Sister Maggie: No. I'm the idiot. I told you to involve your friends, and I made things worse. I'm used to putting on a brave face when people bring their troubles to the church. And I find that they don't just bring their troubles, they bring their answers, too, if you let them talk enough. But... what you're dealing with is so far beyond my experience that... Well... all I can hope to do is help keep your wounds stitched and your head clear, so you can be safe. And I'll be more careful about giving advice to the Devil. And, occasionally, possibly, I'll try to keep my mouth shut.
Matt Murdock: Could I get that in writing?
Sister Maggie: Hallelujah. So you can dress like a normal human being. Well, it warms my heart to see you going out to do something other than beat someone up.
Matt Murdock: How do you know? Could just be adding style to my beatings.
Sister Maggie: Did you... Did you just make a joke? You look ready to smile, which I'm sure in your case means... Well, I don't know what that could mean, as I've never actually seen one. This have something to do with the blond who came to visit me today?
Wilson Fisk (to his lawyer): Right now, I am New York's scapegoat. Downstairs, there are protesters chanting prayers to drive me out into the wilderness. The attention that it brings is an impediment for my plan. Fortunately, the public is easily distracted. Which makes the solution for my problem quite simple. The city needs a new villain. And I think I might've found him.
Tammy Hattley: My dad was a trucker. He mostly hauled chemical tankers. He'd bring 'em to the house overnight before heading out sometimes. And I'd have nightmares, thinking about what could happen. But when my dad found out, he showed me a diamond-shaped decal on the back with the colors and numbers. He told me the numbers tell you how high the level of danger is. He only hauled level four, safest stuff. Once I knew that, it didn't seem so scary anymore.
Ray Nadeem: Level four is the most lethal code.

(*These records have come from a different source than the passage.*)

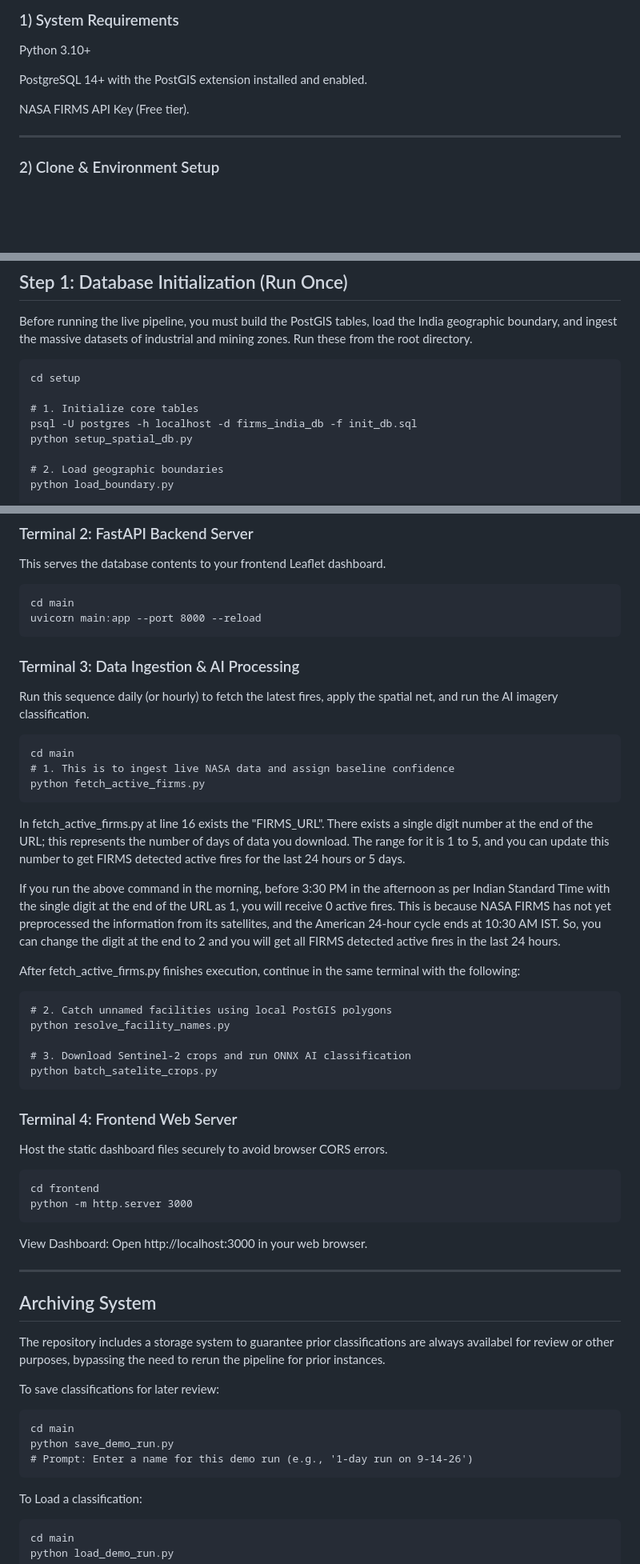
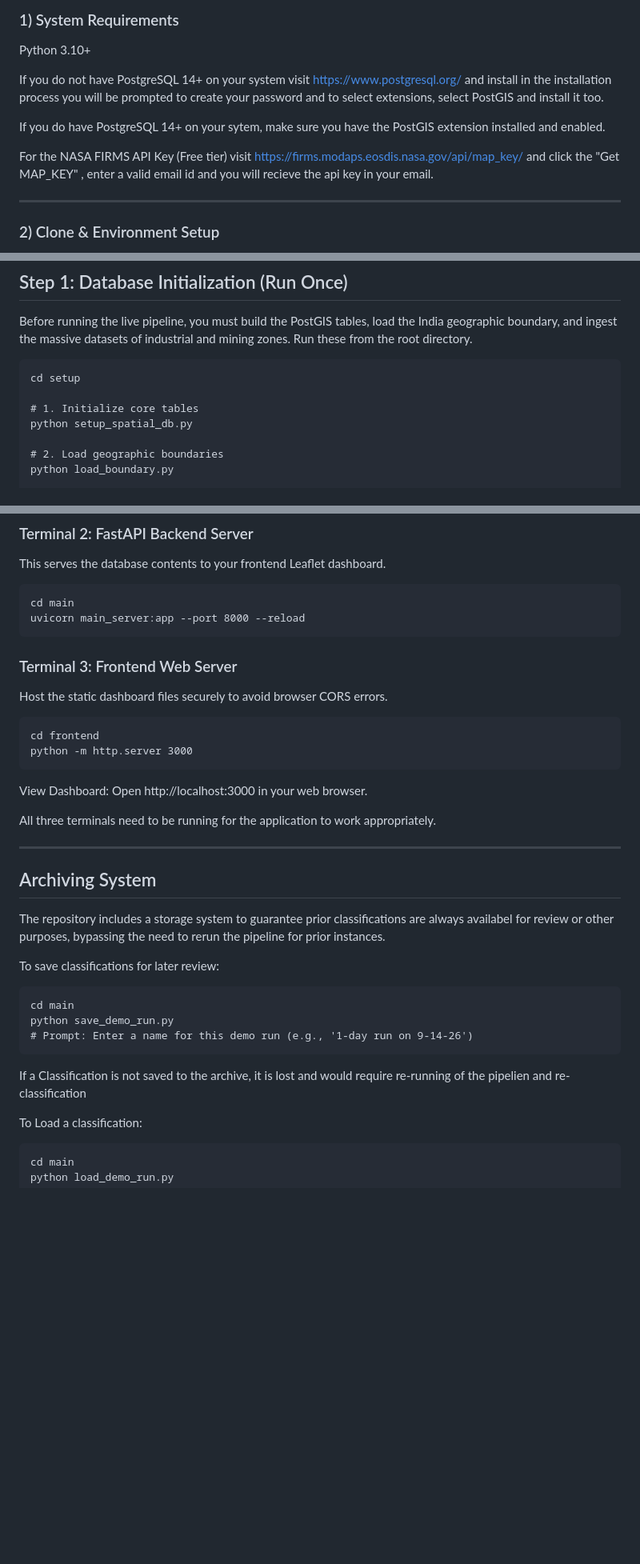
Before and after one commit to ArnavG7405/Active_Fire_Monitoring_Dashboard, a Markdown page: README.md, 3 parts joined by grey strips. Shown at 80% size. Rendered like a GitHub page; blank space fills up the shorter version.

````diff
--- a/README.md
+++ b/README.md
@@ -18,9 +18,11 @@ This is a Prototype, The instructions and commands in this repository are to be
 ### 1) System Requirements
 Python 3.10+
 
-PostgreSQL 14+ with the PostGIS extension installed and enabled.
+If you do not have PostgreSQL 14+ on your system visit https://www.postgresql.org/ and install in the installation process you will be prompted to create your password and to select extensions, select PostGIS and install it too.
 
-NASA FIRMS API Key (Free tier).
+If you do have PostgreSQL 14+ on your sytem, make sure you have the PostGIS extension installed and enabled.
+
+For the NASA FIRMS API Key (Free tier) visit https://firms.modaps.eosdis.nasa.gov/api/map_key/ and click the "Get MAP_KEY" , enter a valid email id and you will recieve the api key in your email.
 
 ---
 ### 2) Clone & Environment Setup
@@ -62,7 +64,6 @@ Before running the live pipeline, you must build the PostGIS tables, load the In
 cd setup
 
 # 1. Initialize core tables
-psql -U postgres -h localhost -d firms_india_db -f init_db.sql
 python setup_spatial_db.py
 
 # 2. Load geographic boundaries
@@ -87,34 +88,17 @@ uvicorn osm_server:app --port 8001 --reload
 This serves the database contents to your frontend Leaflet dashboard.
 ```
 cd main
-uvicorn main:app --port 8000 --reload
+uvicorn main_server:app --port 8000 --reload
 ```
-### Terminal 3: Data Ingestion & AI Processing
-Run this sequence daily (or hourly) to fetch the latest fires, apply the spatial net, and run the AI imagery classification.
-```
-cd main
-# 1. This is to ingest live NASA data and assign baseline confidence
-python fetch_active_firms.py
-```
-In fetch_active_firms.py at line 16 exists the "FIRMS_URL". There exists a single digit number at the end of the URL; this represents the number of days of data you download. The range for it is 1 to 5, and you can update this number to get FIRMS detected active fires for the last 24 hours or 5 days.
-
-If you run the above command in the morning, before 3:30 PM in the afternoon as per Indian Standard Time with the single digit at the end of the URL as 1, you will receive 0 active fires. This is because NASA FIRMS has not yet preprocessed the information from its satellites, and the American 24-hour cycle ends at 10:30 AM IST. So, you can change the digit at the end to 2 and you will get all FIRMS detected active fires in the last 24 hours.
-
-After fetch_active_firms.py finishes execution, continue in the same terminal with the following:
-```
-# 2. Catch unnamed facilities using local PostGIS polygons
-python resolve_facility_names.py
-
-# 3. Download Sentinel-2 crops and run ONNX AI classification
-python batch_satelite_crops.py
-```
-### Terminal 4: Frontend Web Server
+### Terminal 3: Frontend Web Server
 Host the static dashboard files securely to avoid browser CORS errors.
 ```
 cd frontend
 python -m http.server 3000
 ```
 View Dashboard: Open http://localhost:3000 in your web browser.
+
+All three terminals need to be running for the application to work appropriately.
 
 ---
 ## Archiving System
@@ -126,6 +110,10 @@ cd main
 python save_demo_run.py
 # Prompt: Enter a name for this demo run (e.g., '1-day run on 9-14-26')
 ```
+
+If a Classification is not saved to the archive, it is lost and would require re-running of the pipelien and re-classification
+
+
 To Load a classification:
 ```
 cd main
````
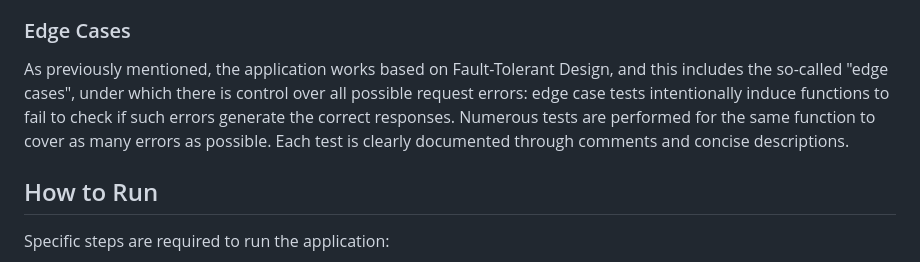
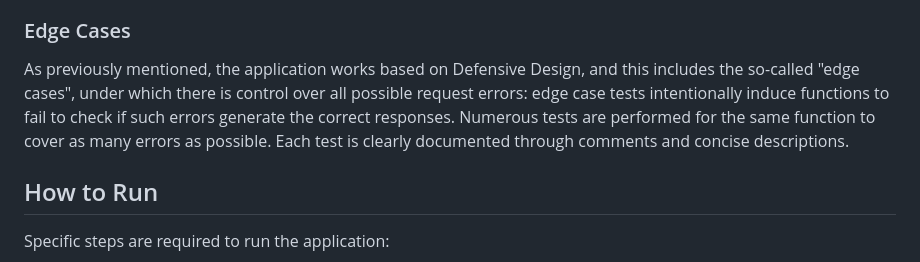
Before and after one commit to ProgramasNS/PostPoint, a Markdown page: README.en.md, the part around the change. Drawn GitHub-style.

Commit message:
Correct edge cases design terminology in README
Updated the description of edge cases from 'Fault-Tolerant Design' to 'Defensive Design'.

```diff
--- a/README.en.md
+++ b/README.en.md
@@ -85,7 +85,7 @@
 <h2>Automated Tests</h2>
 <p>This application uses the Jest module. It features specific unit tests for each controller function. The controller tests do not only test the controllers themselves, but also the routes and requests. The tests are stored inside the tests folder, which is a subfolder of the controllers folder.</p>
 <h3>Edge Cases</h3>
-<p>As previously mentioned, the application works based on Fault-Tolerant Design, and this includes the so-called "edge cases", under which there is control over all possible request errors: edge case tests intentionally induce functions to fail to check if such errors generate the correct responses. Numerous tests are performed for the same function to cover as many errors as possible. Each test is clearly documented through comments and concise descriptions.</p>
+<p>As previously mentioned, the application works based on Defensive Design, and this includes the so-called "edge cases", under which there is control over all possible request errors: edge case tests intentionally induce functions to fail to check if such errors generate the correct responses. Numerous tests are performed for the same function to cover as many errors as possible. Each test is clearly documented through comments and concise descriptions.</p>
 <h2>How to Run</h2>
 <p>Specific steps are required to run the application:</p>
 <ol>
```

Tammy Hattley: But I didn't know that. And I didn't worry when he drove off every morning in a rolling fire bomb. The lies that keep us safe are the ones worth telling.
Wilson Fisk (to Ray): I've spent much of my life alone. And for many years, I pretended that this was the source of my strength. I told myself I had free will. And in that time, I achieved a great deal. But I was not fulfilled. I was longing for a connection that I could imagine but I could not achieve. Searching and not finding. Until Vanessa. Until I discovered love. I thought I would explode with the sense of power and freedom that she brought me. That the world lay at my feet. But then that passed when I discovered the great lie at the heart of love. That what I took for true freedom was precisely the reverse. You can build a prison of stone and steel, but you merely present the prisoner with a challenge. Any truly determined man will find a way out. But love... Love is the perfect prison. Inescapable. So you see, Agent Nadeem... I am always in prison, wherever I go. And if these things (cuffs on his hands) help me protect Vanessa, then they are nothing to me. I will do whatever I must.
Theo Nelson: Go do what you're good at. You're livin' the dream.
Foggy Nelson: Am I?
Theo Nelson: You're sh*ttin' me.
Foggy Nelson: I had this idea of how things were gonna go. Matt and I talked a lot about what we'd do. Open our own firm. Help people. Get rich. I was the get rich part. He was the help people part. When he was around, I knew who I was. Now...